So let me just lay my bias out there for you: my own family formation was complex. The story’s not of interest to most people. I bring it up only to remind us all that there are a lot of different ways in which families end up outside of the Rick Santorum-approved family model of “mom and dad, two kids, a dog, a Volvo, and a Firefox cache full of gay porn.” Life is complex. America is complex. Outcomes are unpredictable and family formation is hardly ever a matter of choice.
“Maybe raising people with a single parent is not so good.” Maybe so, Dr. Haidt, maybe so. And maybe people dying of cancer or in car accidents is not so good. And maybe mothers having to flee with their children at night because the father is an abusive alcoholic is not so good. And maybe generations of people having their sense of self-worth and ability to comport with society’s norms ground into dust by decades of poverty is not so good. A lot of things are not so good. The question is, what do you want to do about it? I’m afraid cancer is immune to legislation. Social mores have proven almost entirely incapable of preventing drug addiction. Social science can’t tweak the “number of marriageable men” dial and ensure that every successful woman who wants to raise a child has some strapping, nurturing brodude at her side to help her do it.
I’ve been reading these laments my whole life. The Murphy Brown debacle was one of the first national political conversations to puncture the bubble of childhood, for me. Since that time, there’s been many people trying to put a human face on enforcing family norms and attacking the legitimacy of my family and families as nontraditional as mine. There’s plenty of them out there now, your Ross Douthats and your William Saletans and your David Brookseseses. At this point, I kind of prefer the old school, judgy variety, your Pat Robertson-style sanctimony. There’s something more honest, and thus less cruel, about it. At least when Rick Santorum tells us our lives are wrong he has the guts to just come out and do it.
Honestly, what do these people think is happening? Families aren’t cooked up in a lab. Liberals aren’t out there campaigning for fewer traditional families. They aren’t rubbing their hands together and scheming on how to drive people apart. They don’t have to. Life does that. Loss does that. The endless bullshit of human existence does that. What liberals are trying to do is to deal with the messy nature of life in a way that asserts the dignity and value of nontraditional families. The new breed of moralists gives us no rational advice on how to deal with those inevitable realities and so function as just more tongue-cluckers, asking us to feel guilty about situations we have no control over. (If you really care about stigmatizing people, you don’t keep using the term “illegitimate,” I’m sure of that.)

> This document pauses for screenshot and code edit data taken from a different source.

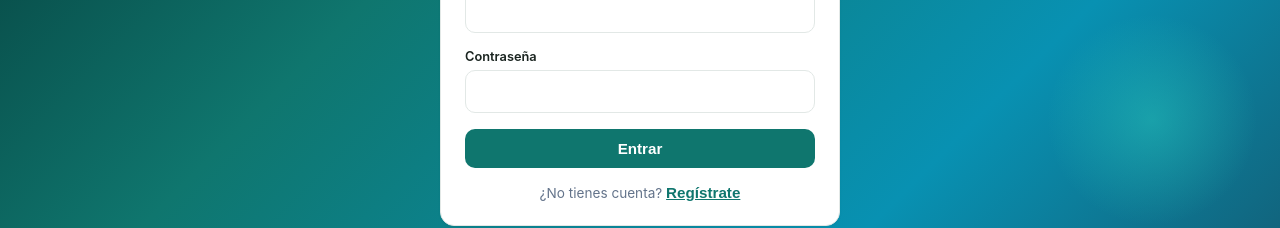
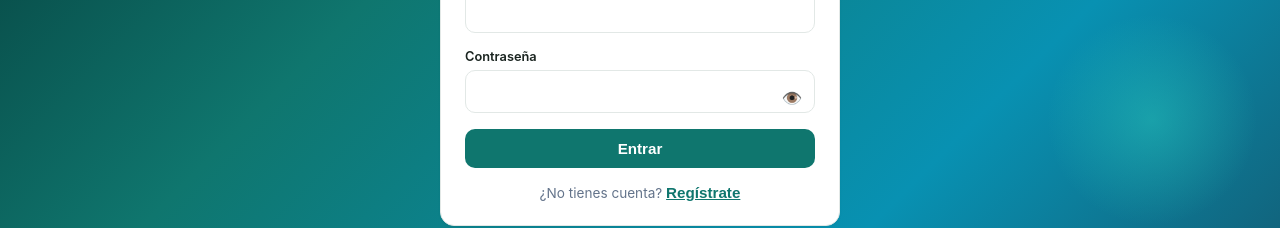
Before and after one commit to ValeriaEstupi/NEXUS, a Next.js app: page /login in a window 1280 px wide. Shown: the part 360-588 px from the top of the page. Built offline with nearby package versions, Linux system fonts and the light colour scheme; no server answers.

Commit message:
Agrega botón de mostrar/ocultar contraseña en el login
Co-Authored-By: Claude Sonnet 5 <noreply@anthropic.com>
Claude-Session: https://claude.ai/code/session_01UyUThexuQFTSLcnmijtPVr

```diff
--- a/app/globals.css
+++ b/app/globals.css
@@ -90,6 +90,38 @@ select {
 
 textarea {
   resize: vertical;
+}
+
+.password-field {
+  position: relative;
+}
+
+.password-field input {
+  padding-right: 42px;
+}
+
+.password-toggle {
+  position: absolute;
+  right: 4px;
+  top: 50%;
+  transform: translateY(-50%);
+  width: 38px;
+  height: 32px;
+  background: none;
+  border: none;
+  padding: 0;
+  font-size: 1.05rem;
+  line-height: 1;
+  cursor: pointer;
+  color: var(--muted);
+  display: flex;
+  align-items: center;
+  justify-content: center;
+}
+
+.password-toggle:hover {
+  background: none;
+  color: var(--text);
 }
 
 input:focus,
--- a/app/login/page.js
+++ b/app/login/page.js
@@ -12,6 +12,7 @@ export default function LoginPage() {
   const [fullName, setFullName] = useState("");
   const [email, setEmail] = useState("");
   const [password, setPassword] = useState("");
+  const [showPassword, setShowPassword] = useState(false);
   const [loading, setLoading] = useState(false);
   const [error, setError] = useState(null);
   const [notice, setNotice] = useState(null);
@@ -91,14 +92,25 @@ export default function LoginPage() {
           />
 
           <label htmlFor="password">Contraseña</label>
+          <div className="password-field">
             <input
               id="password"
-            type="password"
+              type={showPassword ? "text" : "password"}
               value={password}
               onChange={(e) => setPassword(e.target.value)}
               minLength={6}
               required
             />
+            <button
+              type="button"
+              className="password-toggle"
+              onClick={() => setShowPassword((v) => !v)}
+              aria-label={showPassword ? "Ocultar contraseña" : "Mostrar contraseña"}
+              tabIndex={-1}
+            >
+              {showPassword ? "🙈" : "👁️"}
+            </button>
+          </div>
 
           <button type="submit" className="full-width" disabled={loading}>
             {loading
```
Lines whose indentation alone changed are shown as unchanged.
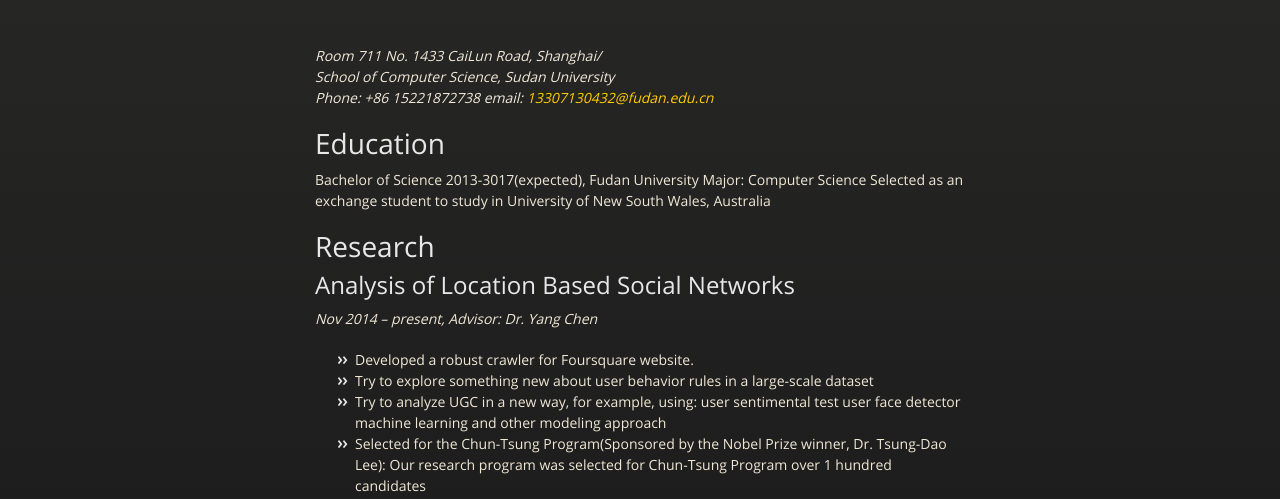
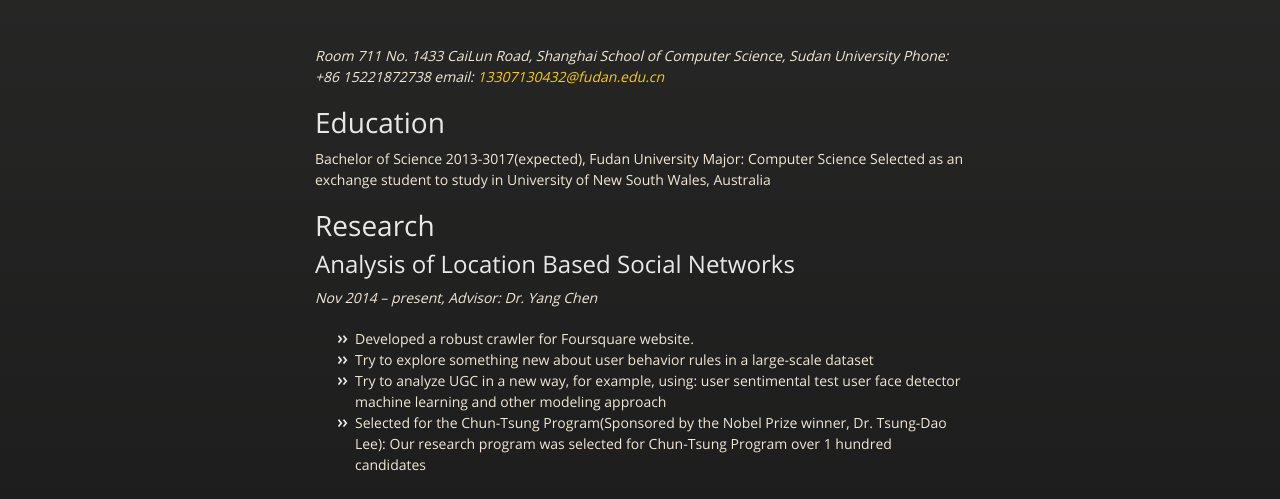
Before and after one commit to Ella19950714/ella19950714.github.com, a plain HTML site: page index.html in a window 1280 px wide. Shown: the part 226-725 px from the top of the page. Drawn offline with nearby package versions, Linux system fonts and the light colour scheme.

Commit message:
Revert "Update index.html"
This reverts commit 20ef9d694c901f93dd1bf969630b485a382c72eb.

```diff
--- a/index.html
+++ b/index.html
@@ -38,8 +38,8 @@
           <span class="credits right">Hosted on GitHub Pages &mdash; Theme by <a href="https://twitter.com/michigangraham">mattgraham</a></span>
         </div>
 
-        <p><em>Room 711 No. 1433 CaiLun Road, Shanghai/<br></em>
-<em>School of Computer Science, Sudan University<br></em>
+        <p><em>Room 711 No. 1433 CaiLun Road, Shanghai</em>
+<em>School of Computer Science, Sudan University</em>
 <em>Phone: +86 15221872738 email: <a href="mailto:13307130432@fudan.edu.cn">13307130432@fudan.edu.cn</a></em></p>
 
 <h1>
```
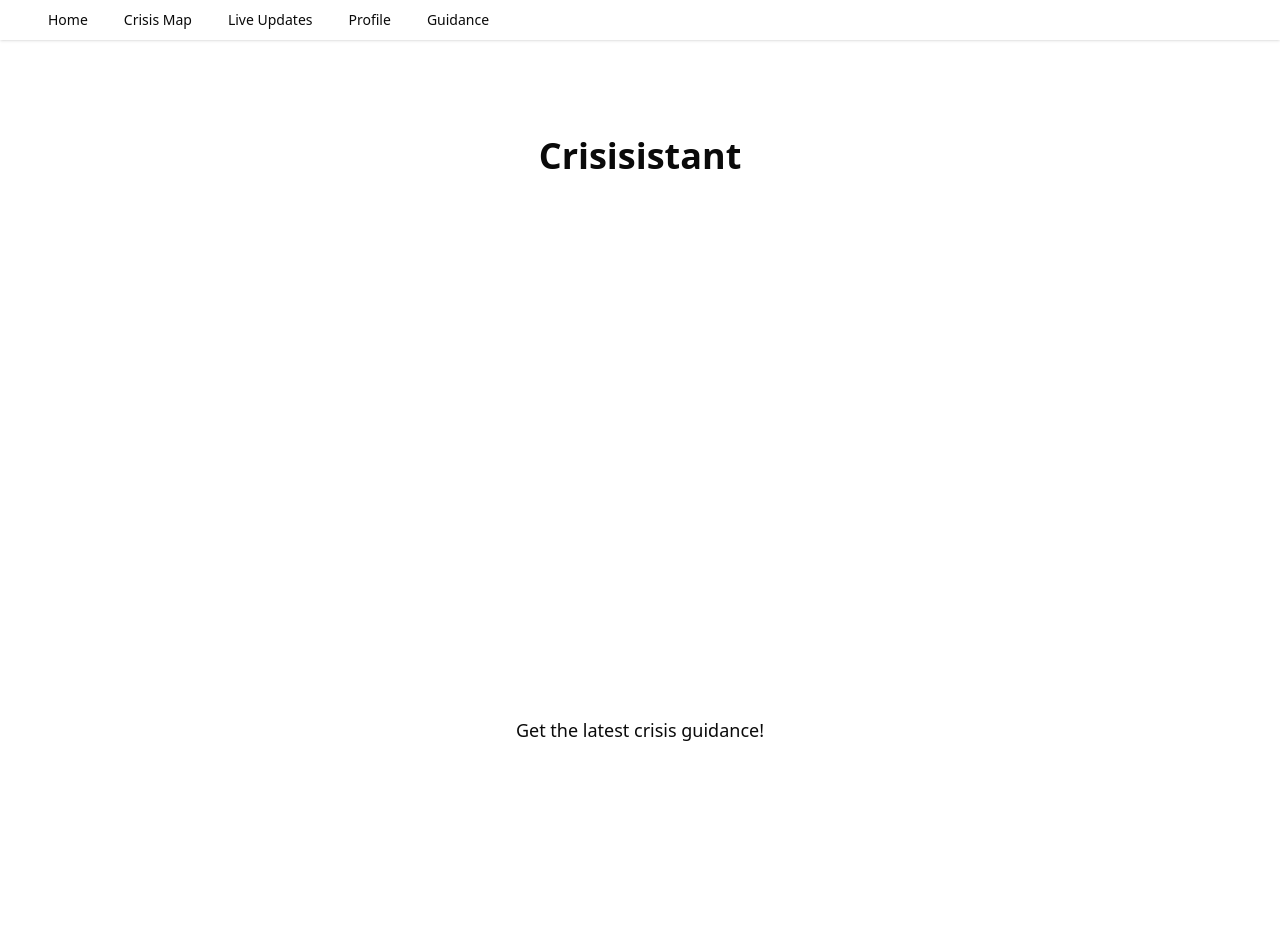
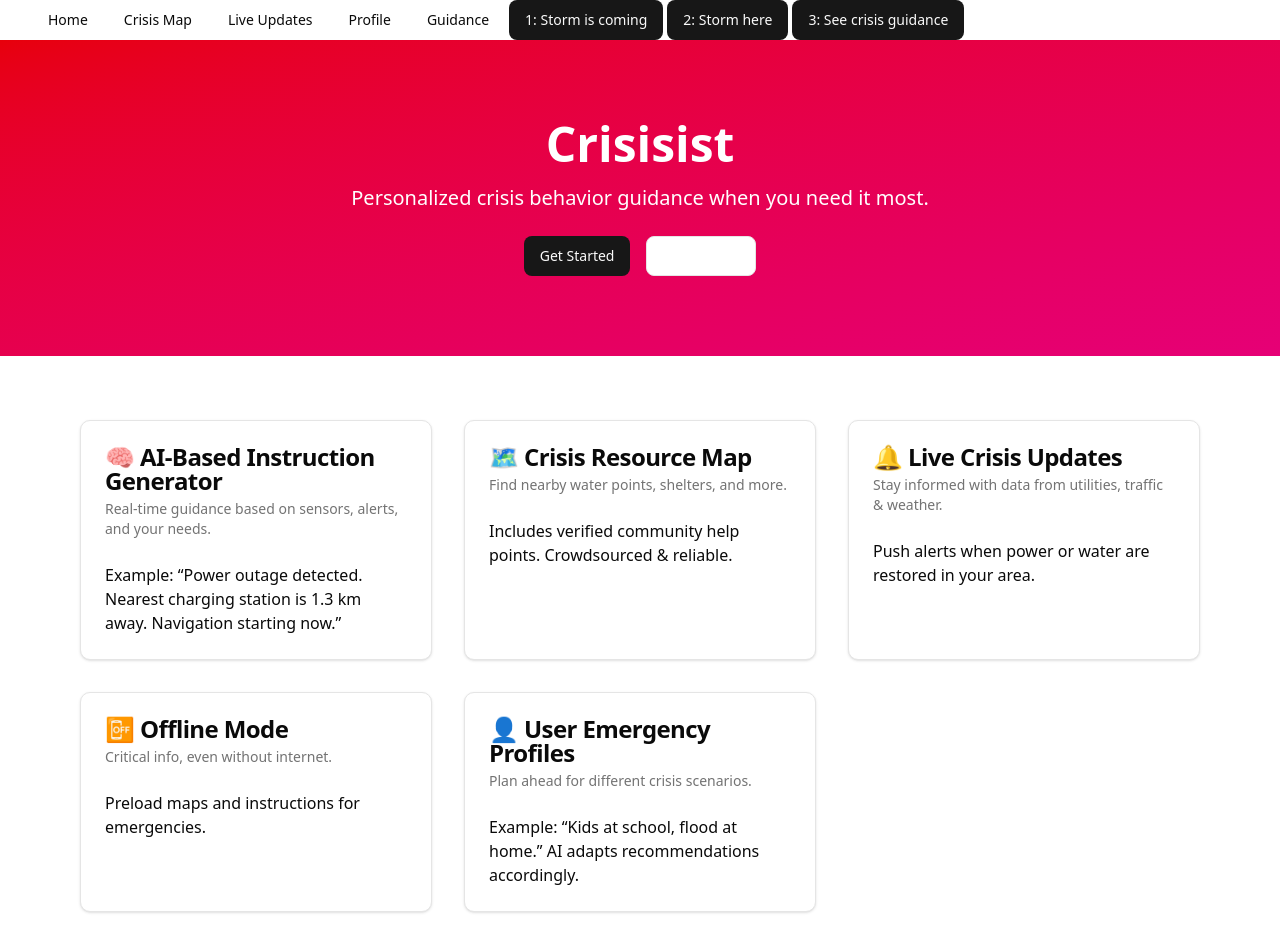
Before and after one commit to SanderSepp/omicron-app, a Next.js app: page / in a window 1280 px wide. Shown: the top 952 px of the page. Before the commit the page ends 840 px from the top, so only its background shows below. Built offline with nearby package versions, Linux system fonts and the light colour scheme.

Commit message:
Add homepage and browser notifications

```diff
--- a/src/app/components/navbar.tsx
+++ b/src/app/components/navbar.tsx
@@ -3,12 +3,34 @@
 import Link from "next/link";
 import {
   NavigationMenu,
-  NavigationMenuList,
   NavigationMenuItem,
   NavigationMenuLink,
+  NavigationMenuList,
+  navigationMenuTriggerStyle,
   NavigationMenuViewport,
-  navigationMenuTriggerStyle,
 } from "@/components/ui/navigation-menu";
+import { Button } from "@/components/ui/button";
+
+function showNotification(title: string, body: string, url?: string) {
+  if (typeof window === 'undefined' || !('Notification' in window)) {
+    console.warn('This browser does not support notifications.')
+    return
+  }
+
+  if (Notification.permission === 'granted') {
+    const notif = new Notification(title, {
+      body,
+      // icon: '/icons/alert.png', // ← optional
+    })
+    if (url) {
+      notif.onclick = () => {
+        window.open(url, '_self')
+      }
+    }
+  } else {
+    console.warn('Notification permission not granted.')
+  }
+}
 
 export function NavBar() {
   return (
@@ -47,13 +69,35 @@ export function NavBar() {
                 </NavigationMenuLink>
               </Link>
             </NavigationMenuItem>
-            <NavigationMenuItem>
+            <NavigationMenuItem >
               <Link href="/guidance" passHref>
                 <NavigationMenuLink className={navigationMenuTriggerStyle()}>
                   Guidance
                 </NavigationMenuLink>
               </Link>
             </NavigationMenuItem>
+
+            <Button
+              onClick={() =>
+                showNotification('⚠️ Weather Alert', 'Storm is coming', "http://localhost:3000/live-updates")
+              }
+            >
+              1: Storm is coming
+            </Button>
+            <Button
+              onClick={() =>
+                showNotification('⚠️ Weather Alert', 'Storm here!', "http://localhost:3000/map")
+              }
+            >
+              2: Storm here
+            </Button>
+            <Button
+              onClick={() =>
+                showNotification('ℹ️ Crisis Guidance', 'See crisis guidance', "http://localhost:3000/guidance")
+              }
+            >
+              3: See crisis guidance
+            </Button>
           </NavigationMenuList>
           <NavigationMenuViewport />
         </NavigationMenu>
--- a/src/app/page.tsx
+++ b/src/app/page.tsx
@@ -1,8 +1,118 @@
+"use client";
+// app/page.tsx
+import Link from 'next/link';
+import { Button } from '@/components/ui/button';
+import {
+  Card,
+  CardHeader,
+  CardTitle,
+  CardDescription,
+  CardContent,
+} from '@/components/ui/card';
+import { Separator } from '@/components/ui/separator';
+import { useEffect } from "react";
+
 export default function Home() {
+
+  useEffect(() => {
+    if ('Notification' in window && Notification.permission === 'default') {
+      Notification.requestPermission().then(permission => {
+        console.log('Notification permission:', permission)
+      })
+    }
+  }, [])
+
   return (
-    <main className="flex min-h-screen flex-col items-center justify-between p-24">
-      <h1 className="text-4xl font-bold">Crisisistant</h1>
-      <p className="mt-4 text-lg">Get the latest crisis guidance!</p>
+    <main className="flex flex-col items-center bg-background text-foreground min-h-screen">
+      {/* Hero Section */}
+      <section className="w-full bg-gradient-to-br from-red-600 to-pink-600 text-white py-20">
+        <div className="max-w-2xl mx-auto text-center px-4 space-y-4">
+          <h1 className="text-5xl font-extrabold">Crisisist</h1>
+          <p className="text-lg md:text-xl">
+            Personalized crisis behavior guidance when you need it most.
+          </p>
+          <div className="mt-6 flex justify-center gap-4">
+            <Button asChild>
+              <Link href="/get-started">Get Started</Link>
+            </Button>
+            <Button variant="outline" asChild>
+              <Link href="/learn-more">Learn More</Link>
+            </Button>
+          </div>
+        </div>
+      </section>
+
+      {/* Features Grid */}
+      <section className="py-16 w-full">
+        <div className="max-w-6xl mx-auto px-4 grid gap-8 md:grid-cols-2 lg:grid-cols-3">
+          <Card>
+            <CardHeader>
+              <CardTitle>🧠 AI-Based Instruction Generator</CardTitle>
+              <CardDescription>
+                Real-time guidance based on sensors, alerts, and your needs.
+              </CardDescription>
+            </CardHeader>
+            <CardContent>
+              Example: “Power outage detected. Nearest charging station is 1.3 km away. Navigation starting now.”
+            </CardContent>
+          </Card>
+
+          <Card>
+            <CardHeader>
+              <CardTitle>🗺️ Crisis Resource Map</CardTitle>
+              <CardDescription>Find nearby water points, shelters, and more.</CardDescription>
+            </CardHeader>
+            <CardContent>
+              Includes verified community help points. Crowdsourced & reliable.
+            </CardContent>
+          </Card>
+
+          <Card>
+            <CardHeader>
+              <CardTitle>🔔 Live Crisis Updates</CardTitle>
+              <CardDescription>
+                Stay informed with data from utilities, traffic & weather.
+              </CardDescription>
+            </CardHeader>
+            <CardContent>
+              Push alerts when power or water are restored in your area.
+            </CardContent>
+          </Card>
+
+          <Card>
+            <CardHeader>
+              <CardTitle>📴 Offline Mode</CardTitle>
+              <CardDescription>Critical info, even without internet.</CardDescription>
+            </CardHeader>
+            <CardContent>
+              Preload maps and instructions for emergencies.
+            </CardContent>
+          </Card>
+
+          <Card>
+            <CardHeader>
+              <CardTitle>👤 User Emergency Profiles</CardTitle>
+              <CardDescription>Plan ahead for different crisis scenarios.</CardDescription>
+            </CardHeader>
+            <CardContent>
+              Example: “Kids at school, flood at home.” AI adapts recommendations accordingly.
+            </CardContent>
+          </Card>
+        </div>
+      </section>
+
+      <Separator className="w-1/2" />
+
+      {/* Call to Action */}
+      <section className="py-12 text-center px-4">
+        <h2 className="text-3xl font-bold mb-2">Ready to take control?</h2>
+        <p className="text-muted-foreground mb-4">
+          Join Crisisist today and get proactive crisis guidance tailored to you.
+        </p>
+        <Button size="lg" asChild>
+          <Link href="/signup">Sign Up for Free</Link>
+        </Button>
+      </section>
     </main>
   );
 }
```
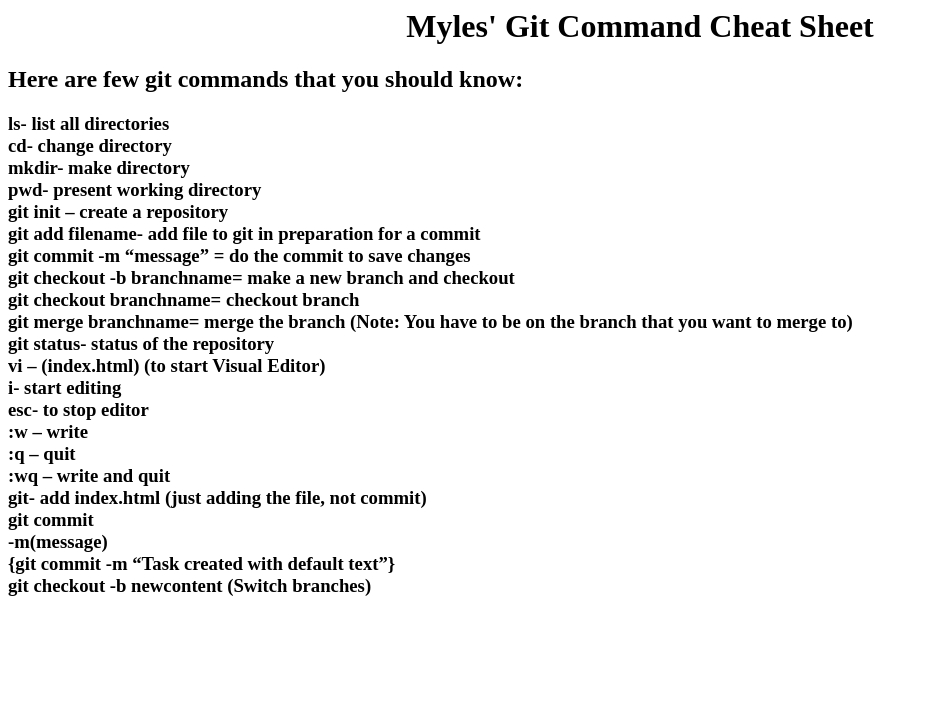
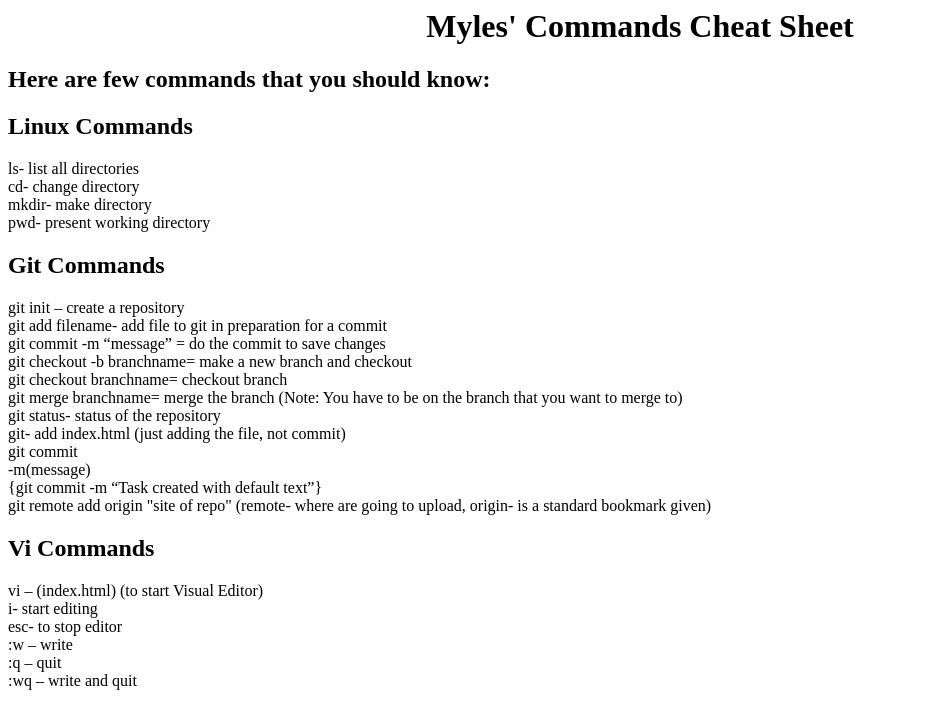
Before and after one commit to mylesmik/FirstWebAssignment, a plain HTML site: page index.html in a window 1280 px wide. Shown: the whole page, without its empty margins (0-929 px from the left). Drawn offline with Linux system fonts and the light colour scheme.

Commit message:
Task: Added section to the website

```diff
--- a/index.html
+++ b/index.html
@@ -3,12 +3,14 @@
 		<title>My Git Command Cheat Sheet</title>
 	</head>
 	<body>
-		<h1><center>Myles' Git Command Cheat Sheet</center></h1>
-		<h2>Here are few git commands that you should know:<br></h2>
-			<h3>ls- list all directories<br>
+		<h1><center>Myles' Commands Cheat Sheet</center></h1>
+		<h2>Here are few commands that you should know:<br></h2>
+		    <h2>Linux Commands</h2>
+			ls- list all directories<br>
 			cd- change directory<br>
 			mkdir- make directory<br>
 			pwd- present working directory<br>
+			<h2>Git Commands</h2>
 			git init – create a repository<br>
 			git add filename- add file to git in preparation for a commit<br>
 			git commit -m “message” = do the commit to save changes<br>
@@ -16,18 +18,18 @@
 			git checkout branchname= checkout branch<br>
 			git merge branchname= merge the branch (Note: You have to be on the branch that you want to merge to)<br>
 			git status- status of the repository<br>
+			git- add index.html (just adding the file, not commit)<br>
+			git commit <br>
+			-m(message)<br>
+			{git commit -m “Task created with default text”}<br>
+			git remote add origin "site of repo" (remote- where are going to upload, origin- is a standard bookmark given)<br>
+
+			<h2>Vi Commands</h2>
 			vi – (index.html) (to start Visual Editor)<br>
 			i- start editing<br>
 			esc- to stop editor<br>
 			:w – write<br>
 			:q – quit<br>
 			:wq – write and quit<br>
-
-			git- add index.html (just adding the file, not commit)<br>
-			git commit <br>
-			-m(message)<br>
-			{git commit -m “Task created with default text”}<br>
-			git checkout -b newcontent (Switch branches)<br>
-		</h3>
 	</body>
 </html>
```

Haidt says that “the most dangerous person in the world is mom’s boyfriend.” He references his research with Brazilian street kids and how often their mother’s boyfriends end up hurting them in some way. What Haidt doesn’t explain is what, exactly, single mothers are supposed to do. He’s just said that single parent households are bad for kids. But okay, Mom getting a boyfriend is bad too. What is Mom supposed to do? Live a life of chastity? What if the father is dead? What if he’s in jail? What if he’s just the wrong guy, and staying with him is bad for everybody? There’s never any notion of what better alternatives are, of what should have been done and what should be done now. Very little good is ever accomplished by declaring that things aren’t ideal.
I confess: were Haidt to lend me the keys to his time machine so I could journey back like Sam from Quantum Leap and preserve my family in its “optimal” state, I probably wouldn’t do it. Just like I wouldn’t go monkeying around with the family with a single lesbian mother, or the family where a second cousin is raising the kids, or the family of street kids who aren’t biologically related. Nor, I must confess, am I willing to judge them. My life experience has been an education in tragedy, and it’s taught me that the project of the human species is the effort to manage that tragedy. Yes: nontraditional families can house acres of hardship and dysfunction. So can the classic kind. If I ever take that knowledge as an invitation to put the screws to those struggling under the burden of that hardship and that dysfunction, strike me down and leave me for dead.